The Pre-upgrade check result will display any warning or other errors that are found. Below, we have warnings about legacy patch baselines, etc.
After connecting to the source vCenter Server, the Select Upgrade data screen displays. Here you can choose which data is copied to the new appliance. The various data sizes are displayed for each option.
Next, choose whether or not to participate in the CEIP program by checking or unchecking the box.
Stage 2 of the upgrade process is ready to begin. The chosen options are displayed on the screen along with the option to either go back or Finish the process.
You will see a warning displayed indicating the source VCSA appliance will be shut down during the process. Click OK to continue with the process.
The Data transfer and appliance setup begin in the Stage 2 process.
After some time, the Stage 2 process will complete. As you can see the three steps as defined are to copy data, set up the target vCenter Server and start processes, and then import copied data to the target vCenter Server. After a successful upgrade process, you will see the link to the appliance displayed on Stage 2 complete screen.
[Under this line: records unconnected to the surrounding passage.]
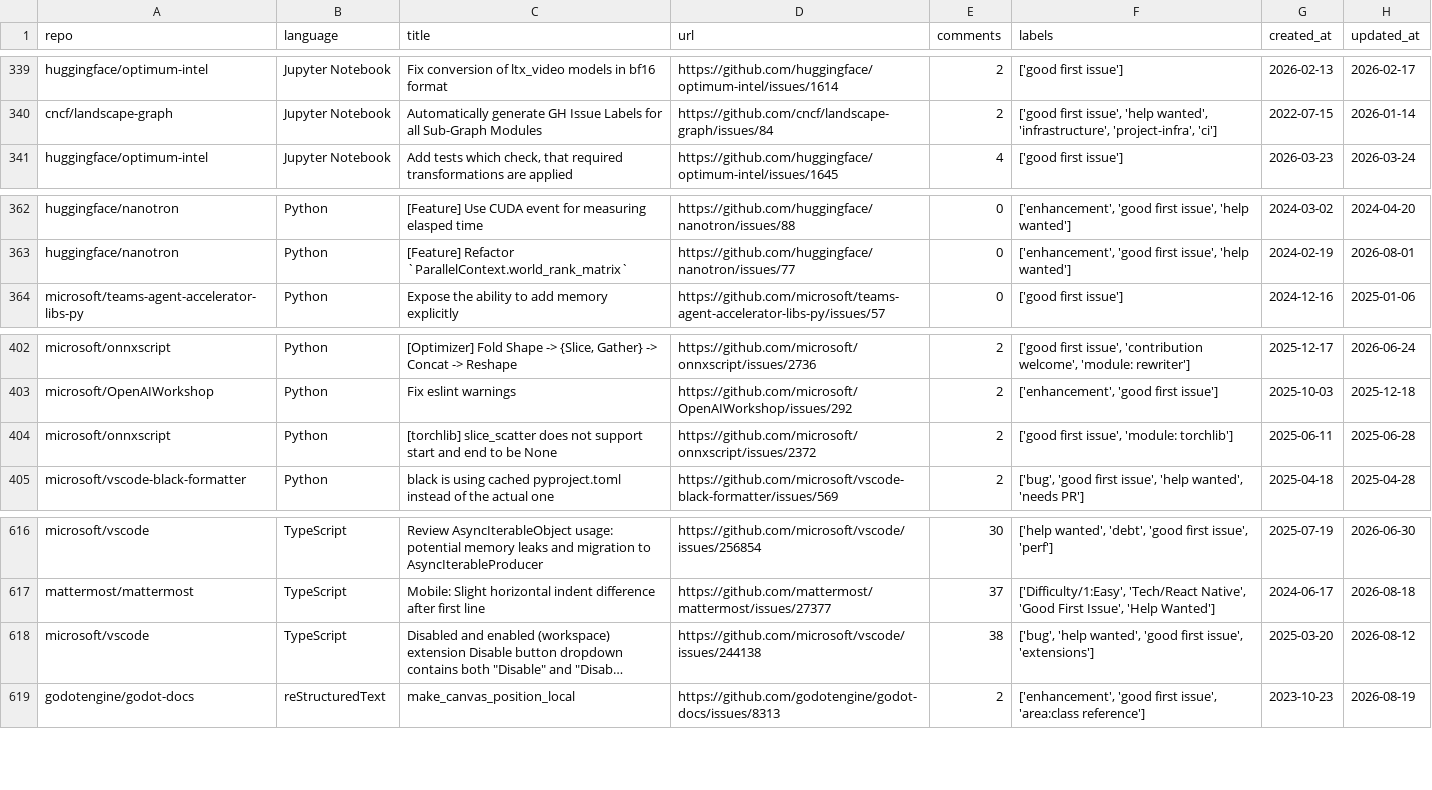
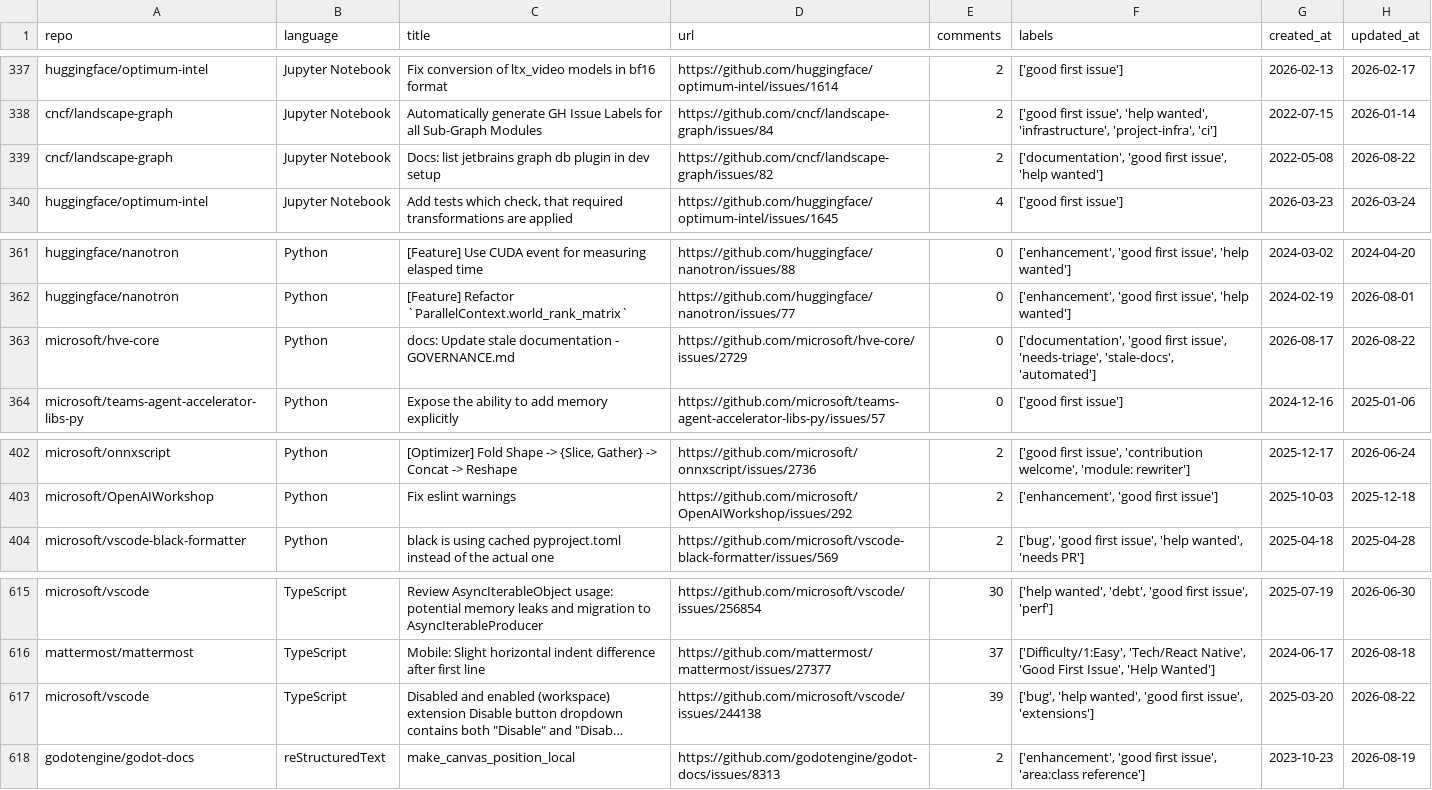
Before and after one commit to drkrillo/good-first-issues, a CSV file: good_first_issues.csv, drawn as a sheet; only a part is shown, gaps mark what is left out; long unchanged cells end in …; removed rows and columns are numbered as before the commit, all else as after; the diff covers the shown part only; the diff names each change by its address in the sheet, - before the commit and + after, or states it on an @@ line.

```diff
--- a/good_first_issues.csv
+++ b/good_first_issues.csv
+row 339: cncf/landscape-graph | Jupyter Notebook | Docs: list jetbrains graph db plugin in dev setup | https://github.com/cncf/landscape-graph/issues/82 | 2 | ['documentation', 'good first issue', 'help wanted'] | 2022-05-08 | 2026-08-22
+row 363: microsoft/hve-core | Python | docs: Update stale documentation - GOVERNANCE.md | https://github.com/microsoft/hve-core/issues/2729 | 0 | ['documentation', 'good first issue', 'needs-triage', 'stale-docs', 'automated'] | 2026-08-17 | 2026-08-22
-row 404: microsoft/onnxscript | Python | [torchlib] slice_scatter does not support start and end to be None | https://github.com/microsoft/onnxscript/issues/2372 | 2 | ['good first issue', 'module: torchlib'] | 2025-06-11 | 2025-06-28
-E617 (comments): 38
+E617 (comments): 39
-H617 (updated_at): 2026-08-12
+H617 (updated_at): 2026-08-22
```
Also changed, not shown: 2 added rows and 4 removed rows elsewhere in this file, 1 other file.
In this walkthrough, we took a look at how to upgrade the VMware vCenter VCSA Appliance to vSphere 6.7 Update 1. With the recently new process using the Upgrade installer, VMware has made the process extremely smooth. The 2-step process involves deploying a new appliance and then copying data from the legacy VCSA appliance over to the newly deployed appliance. This provides an easy and clean way to move from legacy versions of vSphere up to the new vSphere 6.7 Update 1 release. Keep in mind the order of upgrade operations and always do your homework with VMware products that you have integrated as well as third-party applications such as backup software and their compatibility with the newest vSphere release. Most third-party solutions integrate with vCenter as their point of management in the vSphere solution. The next part of a simple upgrade after upgrading vCenter Server is upgrading the ESXi hosts themselves. Next, let’s take a look at upgrading VMware ESXi to vSphere 6.7 Update 1.Like what you read? Rate us